Scientists have long known that the human genome is incredibly complex. However, after almost 10 years of hard work, a team of more than 400 scientists at 32 research institutions worldwide has finally made serious headway in beginning to understand the structure, function and internal logic of the approximately 3.2 billion bases found within every cell of our body.
The Encyclopedia of DNA Elements (ENCODE) Consortium is coordinated by the US National Human Genome Research Institute and draws upon intellectual firepower from the world's leading geneticists—including Piero Carninci and colleagues at the RIKEN Omics Science Center (OSC) in Yokohama, Japan. In early September 2012, ENCODE finally shared the initial fruits of its labors with the world.
The results revealed some surprises. For example, ENCODE's most inclusive model suggests that up to 80% of the genome serves some biochemical function in at least one of the cell lines studied. ENCODE scientists also found that considerably more of the genome is dedicated to regulating gene function than to genes themselves. They have mapped many previously identified disease-associated genomic variants to such regulatory regions.
The RIKEN team was well-versed in the complexities of international collaboration through their experiences with FANTOM, a major genomics consortium headquartered at OSC, but Carninci says the guidance of lead analysis coordinator Ewan Birney was essential to the success of such an ambitious effort as ENCODE. Standardization was also a challenge, as different cells can have highly divergent patterns of gene expression. ENCODE selected 147 human cell lines and prioritized them so that all groups focused their efforts on common sets of targets.
Every group had its own specialization, and Carninci and colleagues used techniques devised at RIKEN to map genome-wide sites where DNA gets transcribed into RNA2. Their team confirmed striking differences between cell lines, with no one cell type expressing more than 56.7% of the pool of RNA molecules identified in the total sample set. They also identified many cell-specific 'enhancers' of gene expression and characterized fundamental differences in expression behavior between genes that encode proteins and those that do not.

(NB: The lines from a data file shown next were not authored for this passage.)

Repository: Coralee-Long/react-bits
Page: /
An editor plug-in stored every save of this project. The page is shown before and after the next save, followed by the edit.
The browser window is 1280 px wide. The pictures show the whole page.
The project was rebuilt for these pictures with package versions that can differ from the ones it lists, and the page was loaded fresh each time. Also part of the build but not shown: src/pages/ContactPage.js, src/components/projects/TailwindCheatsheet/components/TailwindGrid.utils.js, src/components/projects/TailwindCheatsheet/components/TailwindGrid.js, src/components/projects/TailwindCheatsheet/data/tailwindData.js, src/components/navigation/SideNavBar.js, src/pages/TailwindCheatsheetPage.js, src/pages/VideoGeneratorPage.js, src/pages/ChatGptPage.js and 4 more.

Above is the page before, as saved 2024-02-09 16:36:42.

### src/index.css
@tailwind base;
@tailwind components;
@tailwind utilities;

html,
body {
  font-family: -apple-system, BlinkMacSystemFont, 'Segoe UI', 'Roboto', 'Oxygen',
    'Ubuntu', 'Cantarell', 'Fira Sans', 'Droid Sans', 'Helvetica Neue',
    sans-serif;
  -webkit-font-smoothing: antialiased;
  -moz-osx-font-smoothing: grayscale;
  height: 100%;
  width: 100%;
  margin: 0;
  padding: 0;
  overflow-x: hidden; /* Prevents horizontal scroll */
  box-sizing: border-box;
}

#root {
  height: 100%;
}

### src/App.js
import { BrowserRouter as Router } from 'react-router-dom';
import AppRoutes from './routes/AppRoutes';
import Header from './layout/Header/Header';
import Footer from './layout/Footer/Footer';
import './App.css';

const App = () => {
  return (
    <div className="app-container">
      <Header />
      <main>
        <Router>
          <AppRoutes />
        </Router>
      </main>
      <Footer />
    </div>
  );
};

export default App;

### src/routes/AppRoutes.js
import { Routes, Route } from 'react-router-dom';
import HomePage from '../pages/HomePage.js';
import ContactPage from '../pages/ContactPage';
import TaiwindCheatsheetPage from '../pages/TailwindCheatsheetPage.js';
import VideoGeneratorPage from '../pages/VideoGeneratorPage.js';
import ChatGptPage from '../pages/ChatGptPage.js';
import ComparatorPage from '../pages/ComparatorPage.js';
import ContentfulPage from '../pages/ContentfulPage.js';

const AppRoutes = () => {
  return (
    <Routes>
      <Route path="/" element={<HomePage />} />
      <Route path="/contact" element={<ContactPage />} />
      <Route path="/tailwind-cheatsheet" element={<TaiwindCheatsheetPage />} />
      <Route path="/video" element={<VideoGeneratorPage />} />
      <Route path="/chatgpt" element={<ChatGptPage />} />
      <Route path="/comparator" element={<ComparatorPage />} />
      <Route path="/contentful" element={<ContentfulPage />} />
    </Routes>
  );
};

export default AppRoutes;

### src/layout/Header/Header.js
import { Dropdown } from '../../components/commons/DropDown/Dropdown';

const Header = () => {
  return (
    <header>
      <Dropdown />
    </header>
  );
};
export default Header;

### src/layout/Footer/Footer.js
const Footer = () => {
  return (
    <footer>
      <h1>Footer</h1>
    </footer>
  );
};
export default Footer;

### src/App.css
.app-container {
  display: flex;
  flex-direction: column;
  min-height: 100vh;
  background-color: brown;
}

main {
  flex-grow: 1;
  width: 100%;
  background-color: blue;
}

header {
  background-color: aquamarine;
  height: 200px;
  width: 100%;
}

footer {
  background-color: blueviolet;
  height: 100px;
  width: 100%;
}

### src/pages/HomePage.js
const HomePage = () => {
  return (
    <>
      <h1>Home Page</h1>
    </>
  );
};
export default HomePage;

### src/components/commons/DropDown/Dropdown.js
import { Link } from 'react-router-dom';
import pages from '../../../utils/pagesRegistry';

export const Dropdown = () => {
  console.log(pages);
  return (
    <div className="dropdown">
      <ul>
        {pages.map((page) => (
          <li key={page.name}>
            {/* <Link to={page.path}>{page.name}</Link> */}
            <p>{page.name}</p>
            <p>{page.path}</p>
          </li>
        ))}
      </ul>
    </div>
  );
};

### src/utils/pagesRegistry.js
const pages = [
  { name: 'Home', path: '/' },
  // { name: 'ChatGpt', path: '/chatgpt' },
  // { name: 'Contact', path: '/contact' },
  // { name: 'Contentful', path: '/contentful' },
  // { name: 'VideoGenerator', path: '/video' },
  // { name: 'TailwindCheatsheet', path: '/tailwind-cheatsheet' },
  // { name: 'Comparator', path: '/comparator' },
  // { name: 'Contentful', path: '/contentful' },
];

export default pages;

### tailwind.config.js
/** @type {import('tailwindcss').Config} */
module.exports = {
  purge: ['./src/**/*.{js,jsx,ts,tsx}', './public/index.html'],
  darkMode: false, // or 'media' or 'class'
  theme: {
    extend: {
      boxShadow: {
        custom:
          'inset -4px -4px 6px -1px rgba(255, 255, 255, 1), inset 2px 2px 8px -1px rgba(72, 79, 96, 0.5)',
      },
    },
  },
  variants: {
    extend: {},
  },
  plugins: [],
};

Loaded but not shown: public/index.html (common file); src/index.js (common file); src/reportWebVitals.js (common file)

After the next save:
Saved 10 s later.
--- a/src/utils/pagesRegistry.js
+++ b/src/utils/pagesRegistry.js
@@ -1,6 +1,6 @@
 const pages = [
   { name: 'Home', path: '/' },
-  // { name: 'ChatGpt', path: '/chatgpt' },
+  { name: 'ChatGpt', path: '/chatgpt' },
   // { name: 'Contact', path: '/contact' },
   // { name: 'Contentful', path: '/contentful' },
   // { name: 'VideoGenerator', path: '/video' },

The ENCODE effort will continue but Carninci sees great value in the data already uncovered. "I believe this information will be generally used to broadly classify functional parts of the genome in many unrelated biomedical studies," he says. "We have better programs to identify regulatory elements and rules to define those elements, and can now expand this to examine, for instance, biological samples related to diseases."
More information: The ENCODE Project Consortium. An integrated encyclopedia of DNA elements in the human genome. Nature 489, 57–74 (2012). www.nature.com/nature/journal/v489/n7414/full/nature11247.html
Djebali, S., Davis, C.A., Merkel, A., Dobin, A., Lassmann, T., Mortazavi, A., Tanzer, A., Lagarde, J., Lin, W., Schlesinger, F. et al. Landscape of transcription in human cells. Nature 489, 101–108 (2012). www.nature.com/nature/journal/v489/n7414/full/nature11233.html